For me, American cars are mostly about overcoming my prejudices. I am still scarred by the terrible products coming out of Detroit in the 1970s. There was a disconnect: terrible quality control, abysmal labor-management relations, and huge, inefficient automobiles couldn’t convince American carmakers there was anything wrong. (This has all be very well reported by This American Life in their 2010 story on the Fremont, California GM plant and their struggles to implement Toyota management techniques.) Eventually, Japanese manufacturers, aided by the Arab Oil Embargo of 1973, started the inexorable process of sweeping the Americans from centerstage. A friend of mine captured the whole saga very well: "My father was a U.S. combat engineer in World War II. He fought against the Germans and bought only American cars on principle. That is until he tried his first Toyota in 1982. Then he never bought another American car again after that.”

Cadillac’s problem for a while now has been that their average customer is old. It’s hard to make a brand sexy for the future when your quintessential user is a retired executive driving to the golf course. How to create a new image that appeals to the next generation? Therein lies the question.

As it turns out, the Cadillac ATS is a better looking car than I was expecting. In pictures, it appears unappealing and boxy, but in person, it’s sleeker and more stylish.

It’s a car with a sufficient amount of power, easily managing the speed limit and then some. It accomplishes something else that impresses me, comfortably traveling at a highway clip but revving at only slightly over 1,500 rpm. Perhaps I shouldn’t be surprised by this feat, but I am.

Its handling in the corners is really very good. Holding very tight to the road in the curves, it nevertheless balloons when it hits rough patches in the tarmac. Balloon means it has that boat-like bounce that so many American cars have, or at least used to have, when they sway disturbingly at speed. How does a car handle the corners well, but seem a little untied on rough surfaces at speed? I don’t really know.

The cabin is spacious and the visibility is acceptable.

Those are the good points. The bad points are these — I found the seat uncomfortably hard and oddly configured. It sat a little too low, and I found the steering wheel to be too tight to my body. (This is in striking comparison to the Chrysler 200 I drove a few weeks ago which was amazingly comfortable and ergonomic over distance.)

The instrument cluster is very poorly designed and hard to use. Touch screen is everywhere, but almost impossible to navigate, though I believe in the newer models, the designers have gone back to knobs and dials, which would be a great improvement. The steering wheel buttons are badly configured.

There is a definite blind spot over the driver’s right shoulder and the front pillars are thick and block sightlines when looking forward. The side view mirrors were hard to configure to get just right.  Overall, fit and finish was good, though the door handles seemed a little cheap.

For such a big car, the ATS has a relatively small engine, coming in at either 2L or 2.5L or a larger V6. The brakes stop the car well.

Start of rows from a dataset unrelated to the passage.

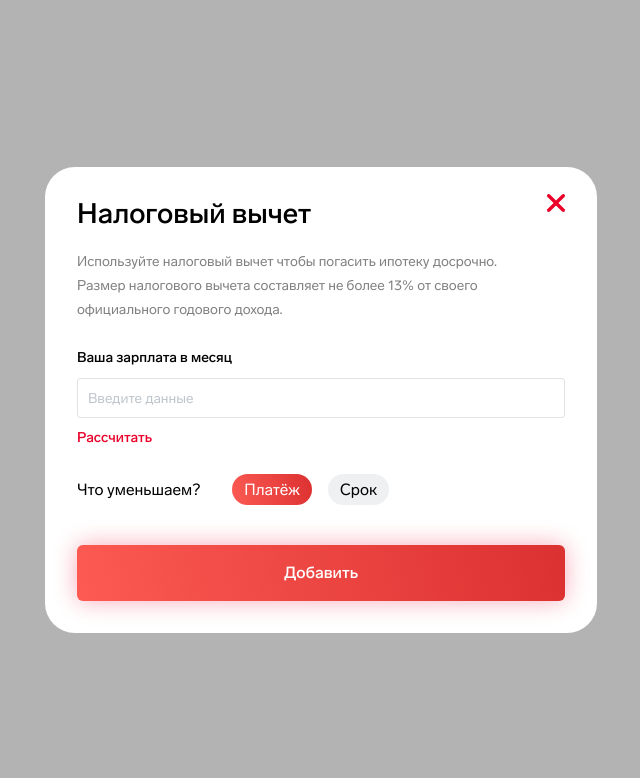
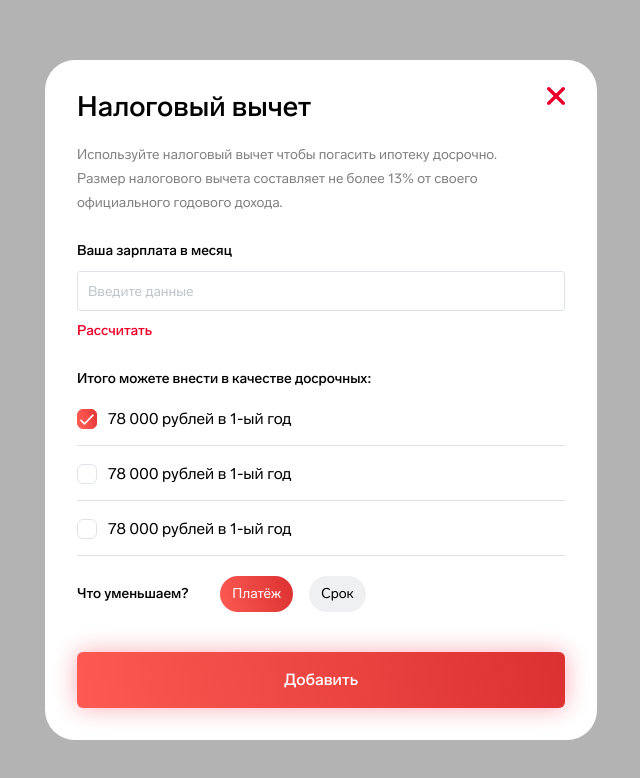
Before and after one commit to katylorny/test-tax, a Vue app: page / in a window 1280 px wide. Shown: the top 778 px of the page, without its empty margins (319-959 px from the left). Built offline with nearby package versions, Linux system fonts and the light colour scheme.

Commit message:
checkboxes layout

```diff
--- /dev/null
+++ b/src/components/Checkbox.vue
@@ -0,0 +1,72 @@
+<template>
+  <label :class="[`checkbox`, checked ? `checked` : ``]">
+    <input class="checkbox__input" type="checkbox">
+    <span class="checkbox__label">
+    <slot/>
+  </span>
+  </label>
+</template>
+
+<script>
+export default {
+  name: "Checkbox",
+  props: {
+    checked: {
+      type: Boolean,
+      default: false
+    }
+  }
+}
+</script>
+
+<style lang="scss" scoped>
+
+.checkbox {
+  display: block;
+  padding-left: 31px;
+  width: 100%;
+  position: relative;
+  padding-top: 18px;
+  padding-bottom: 18px;
+
+  &::before {
+    content: "";
+    position: absolute;
+    left: 0;
+    width: 20px;
+    height: 20px;
+    background: url("../assets/img/icon-not-checked.svg") no-repeat;
+  }
+
+  &::after {
+    content: "";
+    position: absolute;
+    bottom: 0;
+    left: 0;
+    height: 1px;
+    width: 100%;
+    border-bottom: 1px solid #DFE3E6;
+  }
+}
+
+.checkbox.checked {
+  &::before {
+    content: "";
+    position: absolute;
+    left: 0;
+    width: 20px;
+    height: 20px;
+    background: url("../assets/img/icon-checked.svg") no-repeat;
+  }
+}
+
+.checkbox__input {
+  position: absolute;
+  z-index: -1;
+  opacity: 0;
+}
+
+.checkbox__label {
+
+}
+</style>
--- a/src/components/Popup.vue
+++ b/src/components/Popup.vue
@@ -20,6 +20,23 @@
         <Button class="popup__calculate-button" button-type="text">
           Рассчитать
         </Button>
+
+        <div class="popup__early-payments">
+          <p class="popup__p">
+            Итого можете внести в качестве досрочных:
+          </p>
+
+          <Checkbox :checked="true">
+            78 000 рублей в 1-ый год
+          </Checkbox>
+          <Checkbox>
+            78 000 рублей в 1-ый год
+          </Checkbox>
+          <Checkbox>
+            78 000 рублей в 1-ый год
+          </Checkbox>
+
+        </div>
 
         <div class="popup__decrease-choice">
           <p class="popup__p">
@@ -45,10 +62,12 @@ import CloseButton from "./CloseButton";
 import Input from "./Input";
 import Button from "./Button";
 import RadioButton from "./RadioButton";
+import Checkbox from "./Checkbox";
 
 export default {
   name: "Popup",
   components: {
+    Checkbox,
     RadioButton,
     Button,
     Input,
@@ -61,12 +80,17 @@ export default {
 .layout {
   position: absolute;
   background: #b3b3b3;
-  width: 100%;
-  height: 100%;
+  padding: 20px;
+  min-width: 100%;
+  min-height: 100%;
   top: 0;
   left: 0;
   display: flex;
   flex-direction: column;
+
+  @media (max-width: 768px) {
+    padding: 0;
+  }
 }
 
 .popup {
@@ -75,6 +99,14 @@ export default {
   background: #FFFFFF;
   border-radius: 30px;
   margin: auto;
+  display: flex;
+  flex-direction: column;
+
+  @media (max-width: 768px) {
+    width: 100%;
+    border-radius: 0;
+    min-height: 100vh;
+  }
 }
 
 .popup__header {
@@ -107,7 +139,12 @@ export default {
 }
 
 .popup__p {
+  font-size: 14px;
   margin: 0 32px 0 0;
+  font-style: normal;
+  font-weight: 500;
+  line-height: 24px;
+  color: #000000;
 }
 
 .popup__decrease-choice {
@@ -130,6 +167,14 @@ export default {
 
 .popup__add-button {
   width: 100%;
+
+  @media (max-width: 768px) {
+    margin-top: auto;
+  }
+}
+
+.popup__early-payments {
+  margin-bottom: 20px;
 }
 
 </style>
--- a/src/components/RadioButton.vue
+++ b/src/components/RadioButton.vue
@@ -29,11 +29,23 @@ export default {
   width: fit-content;
   height: fit-content;
   cursor: pointer;
+  font-style: normal;
+  font-weight: normal;
+  font-size: 14px;
+  line-height: 24px;
+
+  &:hover {
+    background: #DFE3E6;
+  }
 }
 
 .radio-button--active {
   background: linear-gradient(255.35deg, #DC3131 0.83%, rgba(255, 79, 79, 0) 108.93%), #FF5E56;
   color: white;
+
+  &:hover {
+    background: linear-gradient(255.35deg, #DC3131 0.83%, rgba(255, 79, 79, 0) 108.93%), #FF5E56;
+  }
 }
 
 .radio-button__input {
```
Also changed, not shown: src/assets/img/icon-checked.svg (added), src/assets/img/icon-not-checked.svg (added).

Priced starting in the mid-30s, the car gets Cadillac in the game and does it well. Would I recommend taking it on the windy roads in Lincoln, Concord and Sudbury? Sure, it’s a fun drive and a quality car.

Would I buy it for myself? No, I wouldn’t, but I’m not the measure of that gauge. I’m still driving an old beat up Subaru.